By the Light of the Silvery Moon
Dim Those Lights
There are still over 4 months left of school and the unwarranted anger level of some parents at IEP team meetings is really rising. You can control whether the IEP is being implemented, whether you are providing an appropriate reading program, and whether you addressed bullying allegations. But you have no control over anger caused by family dynamics, family issues, unemployment of a parent, the existence of the child’s disability, the drug use of a parent or child, or the parent’s personal educational history that has soured the parent on special education. So what can you do to try to make a meeting as productive and pleasant as possible under the circumstances? Perhaps you can:
- Turn off the overhead lights. This will make the meeting room seem calmer. A table lamp creates a better ambiance than overhead lights.
- Have coffee, tea and cookies available. Not for every meeting, but just for these difficult meetings.
- Greet the parents when they enter the room by shaking their hands.
- Take regular breaks during the meeting. Breaking every hour is not unreasonable.
- When a meeting is going to uncomfortably delay lunch, take a 30 minute lunch break.
- When the parent becomes loudly confrontational, lower your voice.
- Take a 5 minute break when the parent becomes overly confrontational.
- Call each other by your last names (Ms. ___; Mr. ____). Do not call the parent “Mom.” You are not friends at these meetings; you are professionals dealing with “customers.” Formality tends to result in better behavior.

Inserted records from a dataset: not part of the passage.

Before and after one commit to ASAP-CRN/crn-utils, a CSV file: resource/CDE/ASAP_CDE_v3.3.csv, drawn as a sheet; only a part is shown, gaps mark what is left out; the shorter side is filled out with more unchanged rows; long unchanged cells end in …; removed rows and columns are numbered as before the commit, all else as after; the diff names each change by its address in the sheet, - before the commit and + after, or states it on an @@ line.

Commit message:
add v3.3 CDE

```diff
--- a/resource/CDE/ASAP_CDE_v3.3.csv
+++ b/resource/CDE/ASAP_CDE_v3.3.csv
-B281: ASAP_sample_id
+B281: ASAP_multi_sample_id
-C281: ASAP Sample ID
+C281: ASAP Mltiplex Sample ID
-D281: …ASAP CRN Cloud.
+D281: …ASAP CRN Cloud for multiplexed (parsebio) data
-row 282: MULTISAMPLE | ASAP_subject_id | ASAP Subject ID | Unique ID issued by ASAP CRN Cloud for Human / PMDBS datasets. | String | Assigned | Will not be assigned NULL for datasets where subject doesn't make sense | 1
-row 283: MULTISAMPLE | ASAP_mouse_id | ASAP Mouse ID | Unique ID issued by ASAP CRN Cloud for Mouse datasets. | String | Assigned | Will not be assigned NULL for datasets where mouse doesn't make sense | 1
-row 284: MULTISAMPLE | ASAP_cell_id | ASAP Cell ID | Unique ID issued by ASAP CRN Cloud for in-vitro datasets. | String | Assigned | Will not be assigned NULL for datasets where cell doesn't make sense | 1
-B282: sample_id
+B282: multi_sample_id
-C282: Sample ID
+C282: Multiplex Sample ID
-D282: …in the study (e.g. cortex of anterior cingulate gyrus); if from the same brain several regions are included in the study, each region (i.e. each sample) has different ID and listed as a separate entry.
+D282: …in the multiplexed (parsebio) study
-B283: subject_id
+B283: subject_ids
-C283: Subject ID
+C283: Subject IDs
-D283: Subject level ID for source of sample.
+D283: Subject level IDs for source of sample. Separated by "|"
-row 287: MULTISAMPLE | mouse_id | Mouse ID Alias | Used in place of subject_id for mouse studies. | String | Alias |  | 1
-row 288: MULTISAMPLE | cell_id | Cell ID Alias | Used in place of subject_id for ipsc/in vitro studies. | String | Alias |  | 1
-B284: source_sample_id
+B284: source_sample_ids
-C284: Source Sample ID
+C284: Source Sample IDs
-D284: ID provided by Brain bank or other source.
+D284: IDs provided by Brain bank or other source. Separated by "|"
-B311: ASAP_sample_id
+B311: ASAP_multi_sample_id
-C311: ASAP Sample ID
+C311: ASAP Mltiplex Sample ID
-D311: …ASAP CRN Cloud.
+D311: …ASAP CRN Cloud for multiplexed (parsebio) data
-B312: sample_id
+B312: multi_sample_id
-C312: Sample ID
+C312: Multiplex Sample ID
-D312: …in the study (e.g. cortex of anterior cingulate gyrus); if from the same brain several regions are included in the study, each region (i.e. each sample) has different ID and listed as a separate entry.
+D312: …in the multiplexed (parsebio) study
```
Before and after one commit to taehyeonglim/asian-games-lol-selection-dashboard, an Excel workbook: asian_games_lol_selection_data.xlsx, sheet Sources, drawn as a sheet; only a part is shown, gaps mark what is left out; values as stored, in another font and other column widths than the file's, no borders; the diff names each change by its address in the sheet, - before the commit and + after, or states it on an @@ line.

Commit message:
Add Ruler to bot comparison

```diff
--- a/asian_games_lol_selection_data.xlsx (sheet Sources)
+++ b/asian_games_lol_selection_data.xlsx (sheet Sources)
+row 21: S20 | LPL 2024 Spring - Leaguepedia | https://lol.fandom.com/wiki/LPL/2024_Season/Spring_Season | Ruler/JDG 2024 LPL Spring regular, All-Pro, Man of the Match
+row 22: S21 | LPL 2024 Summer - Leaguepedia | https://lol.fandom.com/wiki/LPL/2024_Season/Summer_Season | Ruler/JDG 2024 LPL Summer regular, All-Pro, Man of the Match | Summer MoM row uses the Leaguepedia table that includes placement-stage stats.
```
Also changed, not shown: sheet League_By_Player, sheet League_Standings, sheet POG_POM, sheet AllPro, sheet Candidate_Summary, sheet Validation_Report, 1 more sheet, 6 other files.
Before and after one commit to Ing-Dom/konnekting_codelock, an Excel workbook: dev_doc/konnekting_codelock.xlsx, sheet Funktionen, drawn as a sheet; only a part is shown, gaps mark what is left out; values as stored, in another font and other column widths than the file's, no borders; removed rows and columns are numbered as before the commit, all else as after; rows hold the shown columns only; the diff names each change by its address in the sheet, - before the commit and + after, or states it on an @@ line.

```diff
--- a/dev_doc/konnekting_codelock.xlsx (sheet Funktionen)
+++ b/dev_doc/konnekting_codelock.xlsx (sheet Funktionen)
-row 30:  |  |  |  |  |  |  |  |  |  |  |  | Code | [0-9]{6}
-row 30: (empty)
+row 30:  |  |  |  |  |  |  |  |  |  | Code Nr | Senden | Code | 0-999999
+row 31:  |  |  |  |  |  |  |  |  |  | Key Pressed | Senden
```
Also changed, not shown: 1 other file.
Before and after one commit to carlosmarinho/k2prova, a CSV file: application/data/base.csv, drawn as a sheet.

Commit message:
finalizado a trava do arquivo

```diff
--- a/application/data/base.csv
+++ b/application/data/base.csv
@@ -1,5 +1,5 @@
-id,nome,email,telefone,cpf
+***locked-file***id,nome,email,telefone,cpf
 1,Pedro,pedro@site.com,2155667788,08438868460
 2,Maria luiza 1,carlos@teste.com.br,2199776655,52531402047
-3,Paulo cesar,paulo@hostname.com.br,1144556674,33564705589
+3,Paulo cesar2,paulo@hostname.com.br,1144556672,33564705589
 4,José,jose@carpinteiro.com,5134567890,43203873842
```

- The long meetings tend to become unproductive and frustration builds. The limit should be 3 hours. After 3 hours, reschedule. If 2 hour limits work better for you, then put the limit at 2 hours. Announce the ending time at the start of the meeting.
But no matter what, you must continue to refute false allegations made at meetings, and be sure to note your rejection of the allegations in the PWN. This may cause anger, but you have to do it. (“I’m sorry, but I must disagree with what you just said. What happened is . . . .”)